More than 50 people attended the Nassau County School Board (NCSB) regular meeting on August 12, 2021. While concerns over bus routes and budgets are generally high on the radar this time of year, meeting attendees were virtually unanimous in voicing their concerns over one matter: face masks in schools to combat the spread of the Covid-19 virus. Seventeen speakers — including 4 medical doctors — urged the NCSB and Superintendent Dr. Kathy Burns to update its policy of “highly encouraging” face masks to mandating face masks for students, teachers and support staff.
Dr. Burns, NCSB Chair Dr. Donna Martin, and NCSB Attorney Brett Steger all spoke to the genesis of the current policy (stated in the introduction to this article) and discussed how and how not the policy might be amended to address safety concerns while not running afoul of the Governor’s Executive Order which prohibits local school districts from infringing on parents’ rights by mandating face masks. Penalties for violating this policy can be severe: withholding state funding for school districts and eliminating salaries for school superintendents and school board members who ignore the Executive Order.
In essence, the Florida school boards and superintendents are between a rock and a hard place. By their actions and policies they have made student safety paramount; but if state funding is withdrawn, the future of education is at stake.
Speaking in favor of the mandate were medical professionals, teachers and parents, who claimed that the current policy is not protecting students. Furthermore, they were distressed that what appeared to be a majority of teachers and support staff were also not wearing masks. Only one speaker spoke in opposition to a face mask mandate.

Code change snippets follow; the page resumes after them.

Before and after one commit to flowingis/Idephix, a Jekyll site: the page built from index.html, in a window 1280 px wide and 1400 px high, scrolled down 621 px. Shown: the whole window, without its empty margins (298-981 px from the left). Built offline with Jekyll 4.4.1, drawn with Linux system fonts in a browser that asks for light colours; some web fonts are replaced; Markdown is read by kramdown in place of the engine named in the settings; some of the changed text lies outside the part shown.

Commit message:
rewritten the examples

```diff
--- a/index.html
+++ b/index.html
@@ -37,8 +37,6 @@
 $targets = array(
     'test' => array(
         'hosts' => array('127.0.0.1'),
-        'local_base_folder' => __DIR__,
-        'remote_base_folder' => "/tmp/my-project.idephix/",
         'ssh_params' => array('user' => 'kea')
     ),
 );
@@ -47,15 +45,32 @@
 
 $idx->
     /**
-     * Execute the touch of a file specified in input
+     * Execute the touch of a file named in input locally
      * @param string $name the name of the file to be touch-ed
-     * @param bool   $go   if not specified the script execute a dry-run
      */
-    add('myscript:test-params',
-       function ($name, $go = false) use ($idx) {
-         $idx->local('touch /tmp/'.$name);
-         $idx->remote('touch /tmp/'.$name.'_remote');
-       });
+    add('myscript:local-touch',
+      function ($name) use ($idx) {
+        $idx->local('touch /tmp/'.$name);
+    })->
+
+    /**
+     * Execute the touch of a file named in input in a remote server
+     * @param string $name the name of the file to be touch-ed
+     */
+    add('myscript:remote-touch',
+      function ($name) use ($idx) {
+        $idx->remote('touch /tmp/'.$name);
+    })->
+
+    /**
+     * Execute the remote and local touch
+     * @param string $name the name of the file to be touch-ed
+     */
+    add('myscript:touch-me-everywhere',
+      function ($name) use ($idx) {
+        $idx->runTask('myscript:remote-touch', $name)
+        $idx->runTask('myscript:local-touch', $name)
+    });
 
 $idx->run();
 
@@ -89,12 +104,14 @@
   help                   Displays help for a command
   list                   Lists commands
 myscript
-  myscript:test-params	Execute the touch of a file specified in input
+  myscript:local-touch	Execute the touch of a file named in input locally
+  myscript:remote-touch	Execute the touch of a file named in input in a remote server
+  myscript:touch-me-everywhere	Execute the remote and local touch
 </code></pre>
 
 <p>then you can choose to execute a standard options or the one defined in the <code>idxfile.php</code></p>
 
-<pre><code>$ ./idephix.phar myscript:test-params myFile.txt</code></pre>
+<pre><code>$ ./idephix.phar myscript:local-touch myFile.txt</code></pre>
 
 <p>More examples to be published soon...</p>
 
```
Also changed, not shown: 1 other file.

Some of the comments from speakers are provided below:
- The vacine is like a seatbelt. It doesn’t prevent accidents, but it does keep you alive in an accident.
- Hospitals are like a war zone. Young and healthy people, including kids, are dying.
- Prepare for another Covid wave in 6-8 weeks.
- People don’t die from wearing masks.
- Masks are the only protection we have from the unvaccinated, who are the control group for the virus.
- Stand up to bullying from Tallahassee!
- Covid is more likely to spread on our campuses than attacks from armed shooters.
- Staff should set the example.
- If we can enforce dress codes, we should be able to enforce wearing of face masks.
- Adopt a mandate with an opt out provision.
- Open windows to air out schools at the end of each school day.
- Children who wear masks are in the minority and ridiculed by others.
Marian Phillips, President of Nassau Educational Support Personnel Association (NESPA), reminded the audience that requiring staff to wear face masks would be a change in working conditions that must be collectively bargained. Dr. Burns agreed. However, this was not presented as an obstacle by either side. Teachers are represented by Nassau Teacher’s Association (NTA), and would also need changes to their contract to mandate face masks.
In response to the question: What can we do? Phillips and School Board Members advised the audience to call and paper the Governor’s Office and the Office of the Education Commissioner with their concerns.
Dr. Burns reported that she has been in conversation with other school superintendents to determine how they are handling the situation. Attorney Steger said that districts that have defied the governor on face masks have received warnings from the Education Commissioner. However, adopting a mask requirement with an unconditional opt out provision for parents seems to provide a more promising approach. The school districts that have gotten into trouble did so because they make limited exceptions, in some cases requiring medical documentation that a child could not wear a face mask.
Because the face mask controversy had not been publicly noticed on the August 12, 2021 meeting agenda, the NCSB could not vote to change the existing policy. However, the NCSB is convening a Special Meeting on August 17 ar 7:00 p.m. The only topic on the agenda will be the face mask policy.
Contact information for state and county officials is provided below:
Governor Ron DeSantis
Education Commissioner Richard Corcoran
Nassau County School Board
School Superintendent Dr. Kathy Burns